As Christian explains, "There are no easy answers; each project has different needs and opportunities depending on where and what it is. We also need a willing supply chain—we can’t do this alone." For Christian and his team, this means seeking out the manufacturers who are making improvements and incorporating more sustainability into their production.
Beginning change with the building blocks
With a greater emphasis on innovations in sustainability, Christian's global team, made up of 325 engineers, is focused on future technologies, assessing effective, sustainable products and solutions.
“Engineers are naturally interested in sustainable design,” Christian said. “But now that there’s increasing market pull for low-carbon solutions, we’ve got to take that innate interest and look for the opportunities to become actively engaged. We also have to think cross-functionally to help capitalize on opportunities in procurement and construction.”
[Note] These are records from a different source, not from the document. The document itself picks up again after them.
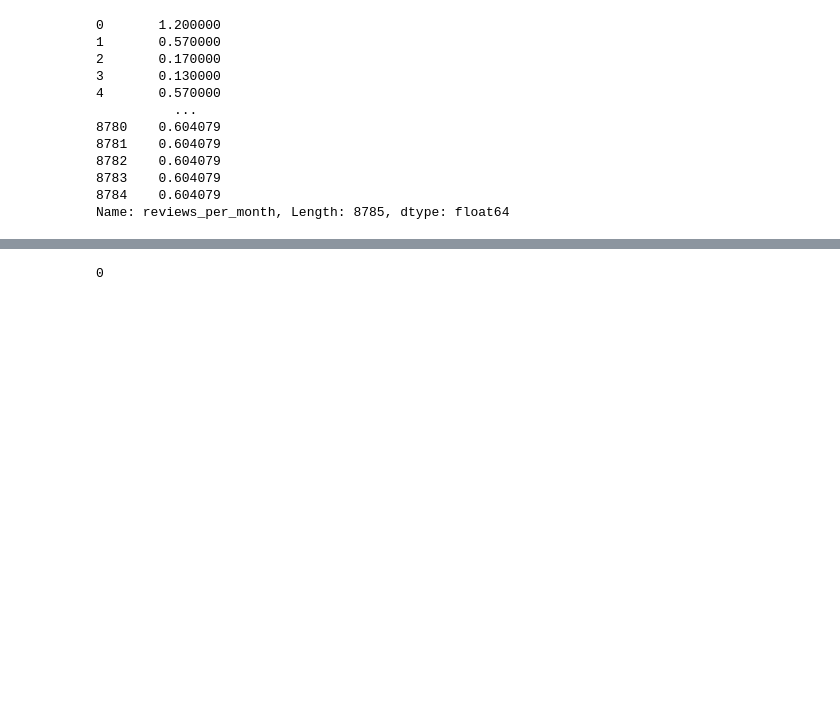
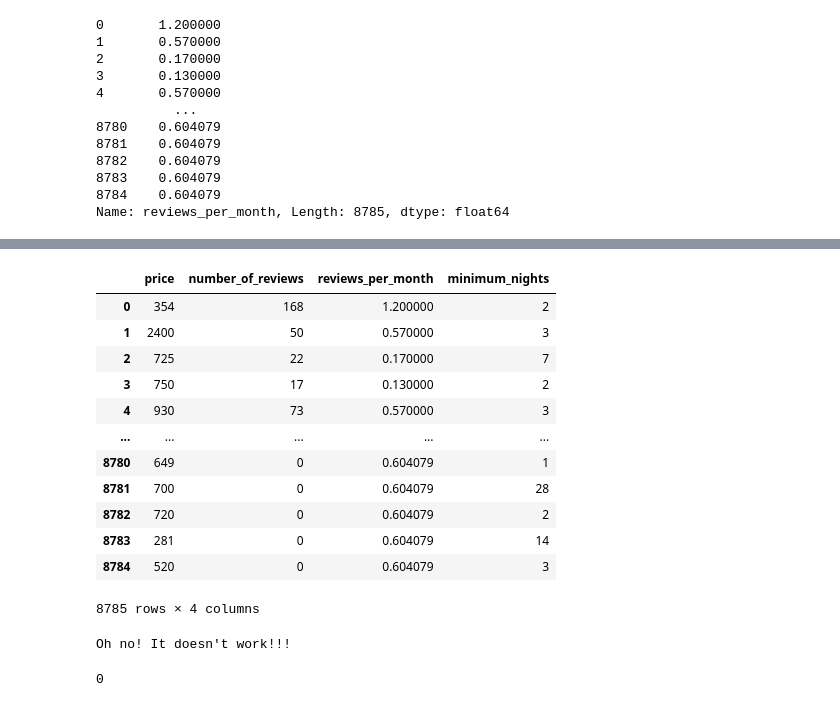
Before and after one commit to fitnesswanderer/Udacity-Project, a Jupyter notebook: Data_Science_Project1.ipynb, the cells around one changed output, grey strips where cells are left out. Saved outputs shown, nothing was run; the diff lists cells and outputs as text; code cells hidden in the pictures; blank space fills up the shorter version.

```diff
--- a/Data_Science_Project1.ipynb
+++ b/Data_Science_Project1.ipynb
@@ -248,3 +246,6 @@ print (fill_df)
 8783    0.604079
 8784    0.604079
 Name: reviews_per_month, Length: 8785, dtype: float64
+# %%
+num_vars = df[['price', 'number_of_reviews','reviews_per_month','minimum_nights']]
+print(num_vars)
@@ -251,3 +267,44 @@ Name: reviews_per_month, Length: 8785, dtype: float64
+# %%
+
+drop_sal_df = num_vars.fillna((df['reviews_per_month'].mean()))
+
+# test look
+drop_sal_df
+fill_mean = lambda col: col.fillna(col.mean()) # Mean function
+
+fill_df = drop_sal_df.apply(fill_mean, axis=0) #Fill all missing values with the mean of the column.
+
+# test look
+fill_df
+# %% [output]
+|  | price | number_of_reviews | reviews_per_month | minimum_nights |
+| 0 | 354 | 168 | 1.200000 | 2 |
+| 1 | 2400 | 50 | 0.570000 | 3 |
+| 2 | 725 | 22 | 0.170000 | 7 |
+| 3 | 750 | 17 | 0.130000 | 2 |
+| 4 | 930 | 73 | 0.570000 | 3 |
+| ... | ... | ... | ... | ... |
+| 8780 | 649 | 0 | 0.604079 | 1 |
+| 8781 | 700 | 0 | 0.604079 | 28 |
+| 8782 | 720 | 0 | 0.604079 | 2 |
+| 8783 | 281 | 0 | 0.604079 | 14 |
+| 8784 | 520 | 0 | 0.604079 | 3 |
+8785 rows × 4 columns
+# %%
+X = df[['number_of_reviews', 'reviews_per_month', 'minimum_nights']]
+y = df['price']#Create y using the response variable of Salary
+
+# Split data into training and test data, and fit a linear model
+X_train, X_test, y_train, y_test = train_test_split(X, y , test_size=.30, random_state=42)
+lm_model = LinearRegression(normalize=True)
+
+# If our model works, it should just fit our model to the data. Otherwise, it will let us know.
+try:
+    lm_model.fit(X_train, y_train)
+except:
+    print("Oh no! It doesn't work!!!")
+# %% [output]
+Oh no! It doesn't work!!!
 # %%
 df['minimum_nights'].isnull().sum()
 # %% [output]
```
Also changed, not shown: parts of 6 cells of this notebook.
“Part of the team’s sustainability initiatives involve looking at each stage of a project’s execution and reducing the carbon footprint by using local and recycled materials, the optimal selection of type and strength of elements, the design of appropriate concrete mixes with lowest cement content, and utilizing automation during production and placement,” said Javeed Munshi and Wayne Bergstrom, both engineers and Bechtel Fellows on Christian’s team. The team has also developed multiple guidelines and procedures focused on implementing sustainable design and construction innovations while allowing for flexibility in approach.
With construction and buildings sectors reported to be responsible for around 40% of carbon emissions globally, the EPC industry has the biggest decarbonization challenge of all.
“If ordinary Portland cement—the key ingredient in concrete—were a country, it would be the fourth largest emitter of carbon in the world, responsible for approximately 7% of global emission," Swatti Taywade, a sustainability project manager, said.
Given her focus on sustainability, Swatti looks at every aspect and how to optimize mix through cement substitutes, such as using low carbon cements, promoting local sourcing of materials, and using recycled aggregate and water when she’s on a project. She’s also targeting asphalt by assessing alternative materials, promoting reuse and recycling, and weaving in the principles of a circular economy.
“Roads are big offenders so resource conservation and optimizing road design are important as well as encouraging the use of construction waste materials, low energy asphalt technologies, and innovative recycled materials and mixes,” Swatti said.
According to Rushil Patel, a chief construction engineer, it’s not all about the materials. “The way we build plays a big role, too,” he said. “For example, modularization and pre-assembly can reduce the amount of equipment we need in parallel on site, reducing emissions. We also need to alert our customers and respond rapidly to opportunities in the market, including supply chain issues and evolving carbon reduction requirements.”
However, Swatti said, construction emissions are only a part of the story. Almost 30% of global emissions come from energy use once buildings or infrastructure are in operations. It’s important to design with low end-use emissions in mind.
“Providing cost-effective solutions is a mixing bowl of aspirations, objectives, strategies, action plans, engagement, and reality checks,” Swatti said. “And the recipe is only successful if everyone including owners, engineers, construction and procurement teams, the supply chain, subject matter experts, waste recyclers, research labs, and universities work together.”